NASHVILLE — Republican Gov. Bill Haslam on Monday proposed new spending on Tennessee roads, TennCare and schools.
The annual budget amendment reflects the governor's priorities for spending about $65 million in savings beyond what was originally projected for the budget year beginning July 1.
Haslam's proposal does not address a more than $407 million general fund surplus that the state has collected through the first seven months of the current budget year. Opponents of the governor's push to boost transportation funding through a gas tax increase argued that the surplus should be spent on road projects before any tax hike is considered.facebook
Haslam's budget amendment includes directing $12 million to the state's highway fund on top of the $130 million he had proposed earlier this year. About $42 million of that total would be spent on the transportation needs of cities and counties.
The state would also spend $18 million to restore a 1 percent rate cut for TennCare providers, $9 million to pay for growth in school enrollment, and about $2.5 million to increase provider rates with the Department of Intellectual and Developmental Disabilities.

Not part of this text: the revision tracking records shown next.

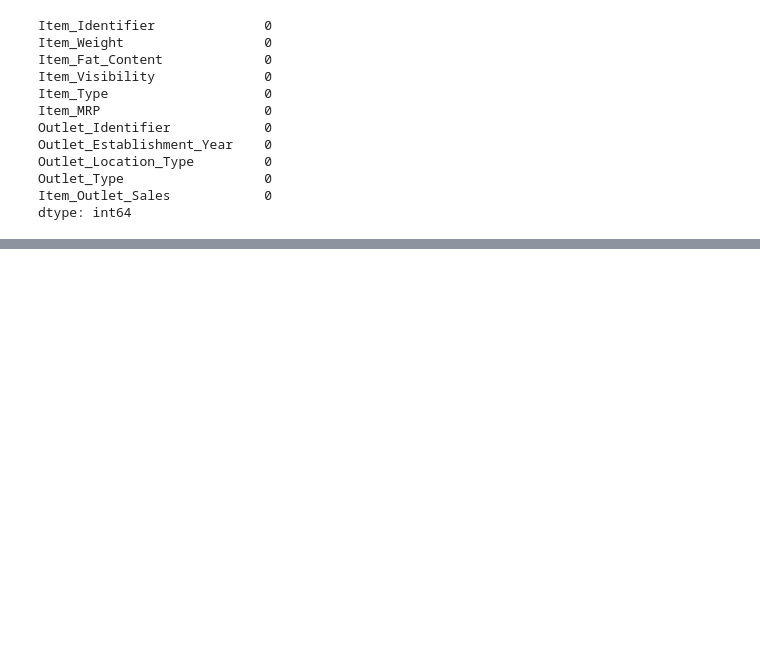
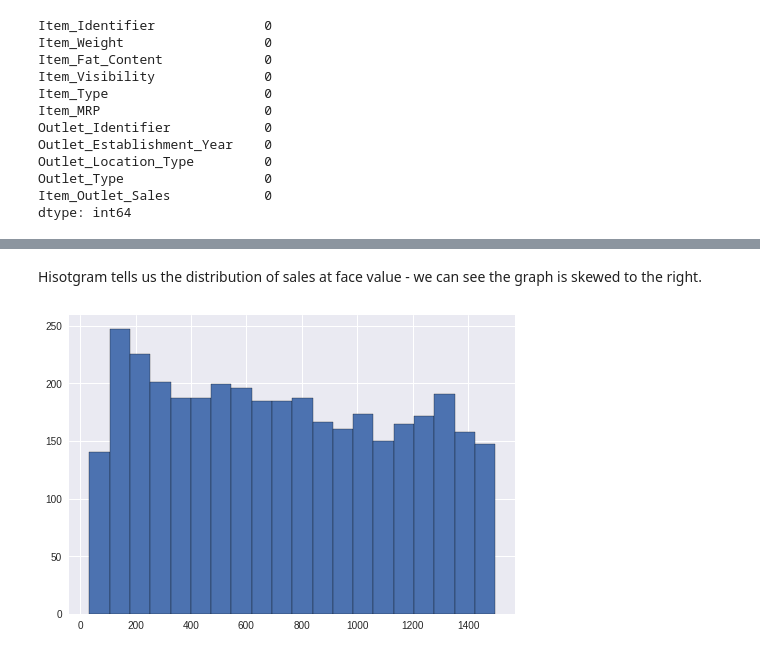
Before and after one commit to dee-ah-nuh/Food-Sales-Predictions, a Jupyter notebook: Food_Sales_Prediction.ipynb, the cells around one changed output, grey strips where cells are left out. Cells and saved outputs as stored; diff of their text form; code cells hidden in the pictures; blank space fills up the shorter version.

```diff
--- a/Food_Sales_Prediction.ipynb
+++ b/Food_Sales_Prediction.ipynb
@@ -193,0 +273,9 @@ dtype: float64
+# %% [markdown]
+Hisotgram tells us the distribution of sales at face value - we can see the graph is skewed to the right.
+# %%
+plt.style.use("seaborn")
+item_priceFilter = df.loc[:, 'Item_Outlet_Sales'] <= 1500
+df.loc[item_priceFilter, 'Item_Outlet_Sales'].hist(bins=20, edgecolor='black')
+plt.ticklabel_format(useOffset=False, style='plain')
+# %% [output]
+[figure, added]
```
Also changed, not shown: parts of 32 cells of this notebook.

"This amendment builds on our priorities by making thoughtful and strategic investments in services across state government," Haslam said in a release.
The governor also proposed $147,000 to be spent on a new position within the state's Office of Open Records Counsel, which helps Tennesseans obtain government records.
A recent comptroller's audit documented more than 600 open or pending cases where citizens or governments made requests to the Office of Open Records Counsel.
The office was created in 2008 in the aftermath of the FBI's Tennessee Waltz sting operation. But after its full-time lawyer left in 2014, its duties have been covered by another staffer in Comptroller Justin Wilson's office.
Wilson had requested nearly $265,000 in the budget to help with the growing number of requests for information.
Haslam's full budget amendment was to be presented to the House Finance Committee on Tuesday. The full legislation is scheduled to be filed April 7.